History of present illness Ben described himself as having always been a worrier and could not recall a time when he had not experienced some degree of anxiety. He reported that he tends to overplan everything to prevent disaster, which results in tension and frequent headaches. This problem was particularly bad during the last three years of high school. He said he has always had trouble making decisions for fear of making mistakes and upsetting others, and now worries a lot about what his supervisor will think of him. However, he does not get anxious about engaging in social situations. For the past several weeks he has begun to experience bouts of fearfulness upon waking in the morning, and feels nervous, agitated, light-headed, and his heart pounds. He finds it difficult to concentrate on his study with his thoughts going "round and round like a record" - thoughts from which he has difficulty distracting himself. He has become frightened of going to university, worries about what misfortunes might befall him, or becomes anxious if he feels he has nothing planned for the day. His sleep and appetite are normal and he does not appear to avoid any specific situations.
Personal and Family History Ben remembers having lots of friends at school. He also has childhood memories of his father being abusive and constantly telling him that he is stupid. He worked extremely hard at school to counter this criticism and was academically above average. He moved out of home when he started a degree in economics and is now in his second year of a Ph.D. He has had a long-term relationship in the past but currently has no girlfriend.

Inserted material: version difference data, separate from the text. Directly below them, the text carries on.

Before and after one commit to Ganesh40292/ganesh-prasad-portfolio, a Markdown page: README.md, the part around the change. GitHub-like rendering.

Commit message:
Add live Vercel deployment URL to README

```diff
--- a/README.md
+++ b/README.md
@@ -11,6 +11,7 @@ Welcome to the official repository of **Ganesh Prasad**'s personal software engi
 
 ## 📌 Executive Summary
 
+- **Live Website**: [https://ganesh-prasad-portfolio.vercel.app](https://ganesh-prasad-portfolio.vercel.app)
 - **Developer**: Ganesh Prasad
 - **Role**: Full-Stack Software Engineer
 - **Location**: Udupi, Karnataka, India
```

Previous Psychiatric and Medical History Ben was prescribed diazepam by his general practitioner four weeks previously but has only taken this medication on three occasions because it makes him too sleepy. He has had no significant medical or psychiatric problems in the past. He does not smoke, drinks only a small amount of alcohol on social occasions, and does not use illicit drugs. He has avoided caffeine for the past month as he has noted that caffeine increases his anxiety symptoms. Premorbid Personality He presented as a cheerful and sensible individual, with a positive outlook on life despite his current difficulties. He does, however, have obsessional personality traits as indicated by his need to do everything perfectly. He also reports that he was quite moody when he was younger and that he has never had a great deal of self confidence
Course & prognosis A.GAD 1.Chronic course, symptoms may diminish as pt gets older 2.Secondary depression may develop 3.Good prognosis with treatmeny – over 70% improve with pharmacological therapy B.Panic disorder 1.Chronic with remissions and exacerbations 2.Attacks tend to recue 2-3x per week 3.↑ risk of committing suicide 4.Good prognosis with combined pharmacotherapy & psychotherapy

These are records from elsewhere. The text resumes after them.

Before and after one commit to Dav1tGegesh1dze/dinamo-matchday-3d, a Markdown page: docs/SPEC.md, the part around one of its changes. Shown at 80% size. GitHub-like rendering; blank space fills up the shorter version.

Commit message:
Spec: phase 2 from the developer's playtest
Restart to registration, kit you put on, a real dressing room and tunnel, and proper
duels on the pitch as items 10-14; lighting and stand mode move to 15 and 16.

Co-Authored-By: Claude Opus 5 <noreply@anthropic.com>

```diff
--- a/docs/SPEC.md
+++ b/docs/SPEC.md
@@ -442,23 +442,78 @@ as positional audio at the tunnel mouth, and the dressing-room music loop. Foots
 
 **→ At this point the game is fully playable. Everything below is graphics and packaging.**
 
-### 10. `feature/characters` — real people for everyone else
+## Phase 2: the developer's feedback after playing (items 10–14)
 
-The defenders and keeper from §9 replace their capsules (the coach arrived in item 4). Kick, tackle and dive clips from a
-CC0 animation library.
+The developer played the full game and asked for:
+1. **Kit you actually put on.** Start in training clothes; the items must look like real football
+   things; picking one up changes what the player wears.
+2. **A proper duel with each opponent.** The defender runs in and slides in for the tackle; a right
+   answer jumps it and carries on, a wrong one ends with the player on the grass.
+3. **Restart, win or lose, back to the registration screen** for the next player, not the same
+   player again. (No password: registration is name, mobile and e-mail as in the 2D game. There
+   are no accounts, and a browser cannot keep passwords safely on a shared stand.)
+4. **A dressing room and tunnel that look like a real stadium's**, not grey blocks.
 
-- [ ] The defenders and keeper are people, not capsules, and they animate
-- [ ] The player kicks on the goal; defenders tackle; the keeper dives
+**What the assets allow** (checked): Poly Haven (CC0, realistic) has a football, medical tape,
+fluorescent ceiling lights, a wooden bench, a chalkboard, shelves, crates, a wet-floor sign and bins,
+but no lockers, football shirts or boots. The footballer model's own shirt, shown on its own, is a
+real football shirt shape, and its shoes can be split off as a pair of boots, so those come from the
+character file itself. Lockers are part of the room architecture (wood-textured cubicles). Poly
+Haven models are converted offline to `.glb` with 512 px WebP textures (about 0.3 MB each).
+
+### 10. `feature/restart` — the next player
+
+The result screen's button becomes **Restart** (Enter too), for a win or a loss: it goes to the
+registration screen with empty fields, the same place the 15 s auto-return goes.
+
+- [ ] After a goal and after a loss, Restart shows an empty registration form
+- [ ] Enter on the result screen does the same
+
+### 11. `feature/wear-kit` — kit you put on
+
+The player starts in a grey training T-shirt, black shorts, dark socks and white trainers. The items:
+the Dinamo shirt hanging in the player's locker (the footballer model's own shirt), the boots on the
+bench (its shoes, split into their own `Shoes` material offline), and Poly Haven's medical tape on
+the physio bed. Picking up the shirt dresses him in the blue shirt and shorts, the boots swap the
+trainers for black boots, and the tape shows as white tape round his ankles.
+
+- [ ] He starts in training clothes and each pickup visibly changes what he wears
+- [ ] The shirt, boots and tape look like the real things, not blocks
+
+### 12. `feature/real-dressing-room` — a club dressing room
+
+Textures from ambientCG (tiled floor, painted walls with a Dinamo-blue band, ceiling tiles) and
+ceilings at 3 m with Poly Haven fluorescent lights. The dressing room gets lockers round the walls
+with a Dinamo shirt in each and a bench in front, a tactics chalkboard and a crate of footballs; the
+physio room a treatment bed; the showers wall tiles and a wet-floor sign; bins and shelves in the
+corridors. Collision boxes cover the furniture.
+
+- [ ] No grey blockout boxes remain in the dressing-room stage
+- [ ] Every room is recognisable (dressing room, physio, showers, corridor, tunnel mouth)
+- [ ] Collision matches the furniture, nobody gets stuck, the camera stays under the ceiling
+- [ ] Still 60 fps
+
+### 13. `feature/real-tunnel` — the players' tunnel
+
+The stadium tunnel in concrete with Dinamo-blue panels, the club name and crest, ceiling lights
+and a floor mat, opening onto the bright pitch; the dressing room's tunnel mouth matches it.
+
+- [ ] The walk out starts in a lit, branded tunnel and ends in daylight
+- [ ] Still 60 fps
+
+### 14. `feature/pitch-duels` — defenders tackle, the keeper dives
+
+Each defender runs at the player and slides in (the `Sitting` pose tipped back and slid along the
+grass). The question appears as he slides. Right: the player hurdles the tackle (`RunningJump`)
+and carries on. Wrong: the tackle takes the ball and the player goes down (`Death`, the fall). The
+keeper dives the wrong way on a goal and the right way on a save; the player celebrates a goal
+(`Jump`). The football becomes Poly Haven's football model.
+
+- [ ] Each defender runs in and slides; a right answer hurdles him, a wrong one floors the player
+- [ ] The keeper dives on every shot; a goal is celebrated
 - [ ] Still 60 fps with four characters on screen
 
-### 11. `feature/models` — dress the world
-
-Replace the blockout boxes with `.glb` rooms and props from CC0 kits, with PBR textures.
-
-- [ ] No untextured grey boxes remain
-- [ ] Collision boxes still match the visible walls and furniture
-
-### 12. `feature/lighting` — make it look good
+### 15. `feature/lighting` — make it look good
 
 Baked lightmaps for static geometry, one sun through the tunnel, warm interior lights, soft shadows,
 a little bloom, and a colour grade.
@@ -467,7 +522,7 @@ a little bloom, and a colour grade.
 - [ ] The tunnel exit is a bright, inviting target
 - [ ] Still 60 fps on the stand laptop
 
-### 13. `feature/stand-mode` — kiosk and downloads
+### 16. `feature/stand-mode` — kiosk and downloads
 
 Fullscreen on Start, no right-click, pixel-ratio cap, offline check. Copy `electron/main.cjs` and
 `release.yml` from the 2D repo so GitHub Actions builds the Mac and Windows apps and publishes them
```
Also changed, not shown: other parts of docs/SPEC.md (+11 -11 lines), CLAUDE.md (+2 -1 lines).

C.OCD 1.Chronic with waxing & waning of symptoms 2.Pharmacotherapy is more effective than psychotherapy, most effective in combination with CBT 3.Fair prognosis, some cases are intractable D.Phobic disorder 1.Chronic 2.Phobias may worsen or spread if untreated 3.Agoraphobia is the most resistant 4.Excellent prognosis with therapy E.PTSD 1.Chronic 2.Trauma is re-experienced periodically for several years

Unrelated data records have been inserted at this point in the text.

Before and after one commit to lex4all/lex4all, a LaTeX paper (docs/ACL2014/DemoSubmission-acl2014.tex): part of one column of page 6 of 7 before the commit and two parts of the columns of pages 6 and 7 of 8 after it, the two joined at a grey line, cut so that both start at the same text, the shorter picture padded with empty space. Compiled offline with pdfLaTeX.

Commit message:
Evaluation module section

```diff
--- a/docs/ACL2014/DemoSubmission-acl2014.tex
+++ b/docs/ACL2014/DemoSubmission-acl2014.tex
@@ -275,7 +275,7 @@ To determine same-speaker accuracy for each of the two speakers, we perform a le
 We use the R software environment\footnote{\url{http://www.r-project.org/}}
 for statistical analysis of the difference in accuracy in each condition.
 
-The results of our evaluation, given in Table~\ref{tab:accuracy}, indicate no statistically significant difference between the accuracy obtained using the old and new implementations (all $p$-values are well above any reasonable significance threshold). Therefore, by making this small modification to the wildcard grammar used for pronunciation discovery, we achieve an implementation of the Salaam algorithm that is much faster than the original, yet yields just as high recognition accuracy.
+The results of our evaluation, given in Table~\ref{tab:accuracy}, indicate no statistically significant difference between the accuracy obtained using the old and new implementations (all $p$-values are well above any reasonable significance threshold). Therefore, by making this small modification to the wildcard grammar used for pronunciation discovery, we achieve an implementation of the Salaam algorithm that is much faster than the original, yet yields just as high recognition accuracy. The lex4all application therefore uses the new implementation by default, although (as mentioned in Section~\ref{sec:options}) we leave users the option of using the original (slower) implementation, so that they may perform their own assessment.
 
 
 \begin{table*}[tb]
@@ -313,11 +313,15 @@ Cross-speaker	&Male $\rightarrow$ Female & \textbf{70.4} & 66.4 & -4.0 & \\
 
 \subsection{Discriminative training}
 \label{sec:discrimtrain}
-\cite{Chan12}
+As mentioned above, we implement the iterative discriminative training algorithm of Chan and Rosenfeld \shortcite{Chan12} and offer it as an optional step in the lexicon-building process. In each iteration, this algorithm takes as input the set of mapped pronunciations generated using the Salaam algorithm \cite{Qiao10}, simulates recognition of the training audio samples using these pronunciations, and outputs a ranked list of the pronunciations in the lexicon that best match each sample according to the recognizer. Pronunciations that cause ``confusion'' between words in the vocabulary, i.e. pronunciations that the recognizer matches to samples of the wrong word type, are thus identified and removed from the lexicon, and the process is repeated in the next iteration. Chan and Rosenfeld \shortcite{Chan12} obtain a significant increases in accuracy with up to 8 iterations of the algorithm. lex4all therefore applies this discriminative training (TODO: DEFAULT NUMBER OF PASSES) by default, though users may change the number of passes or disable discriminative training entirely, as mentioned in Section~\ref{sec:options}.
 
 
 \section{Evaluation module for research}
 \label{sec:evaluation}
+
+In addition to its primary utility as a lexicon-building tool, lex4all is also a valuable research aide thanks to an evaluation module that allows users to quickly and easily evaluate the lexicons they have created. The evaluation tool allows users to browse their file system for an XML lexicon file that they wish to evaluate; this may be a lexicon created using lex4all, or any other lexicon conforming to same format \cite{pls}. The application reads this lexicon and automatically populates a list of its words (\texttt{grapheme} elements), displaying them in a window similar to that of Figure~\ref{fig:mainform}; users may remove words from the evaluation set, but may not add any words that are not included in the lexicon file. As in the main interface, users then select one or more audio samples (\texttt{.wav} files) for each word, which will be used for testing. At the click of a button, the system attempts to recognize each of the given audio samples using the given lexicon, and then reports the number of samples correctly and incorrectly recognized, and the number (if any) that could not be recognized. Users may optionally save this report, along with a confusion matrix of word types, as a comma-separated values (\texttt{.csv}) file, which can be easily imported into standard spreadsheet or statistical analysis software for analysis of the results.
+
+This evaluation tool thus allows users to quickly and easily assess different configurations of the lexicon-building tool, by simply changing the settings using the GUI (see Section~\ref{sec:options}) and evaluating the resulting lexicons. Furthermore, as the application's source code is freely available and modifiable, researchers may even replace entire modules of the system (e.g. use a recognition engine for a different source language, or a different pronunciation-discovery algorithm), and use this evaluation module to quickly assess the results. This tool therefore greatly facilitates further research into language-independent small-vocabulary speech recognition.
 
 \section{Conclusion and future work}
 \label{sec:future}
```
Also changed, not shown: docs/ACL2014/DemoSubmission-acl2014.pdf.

Differential diagnosis A.Depressive disorders 50-70% depressed patient exhibits anxiety or obsessive brooding; 20-30% anxious patients also experience depression B.Schizophrenia Schizophrenic patients may be anxious and have severe obsessions in ddition to or preceding the outbreak of hallucinations or delusions C.Bipolar I disorder Massive anxiety may present during a manic episode D.Adjustment disorder with anxiety Pt had h/o psychological stressor within 3 months of onset E.Medical and neurological conditions F.Substance-related disorders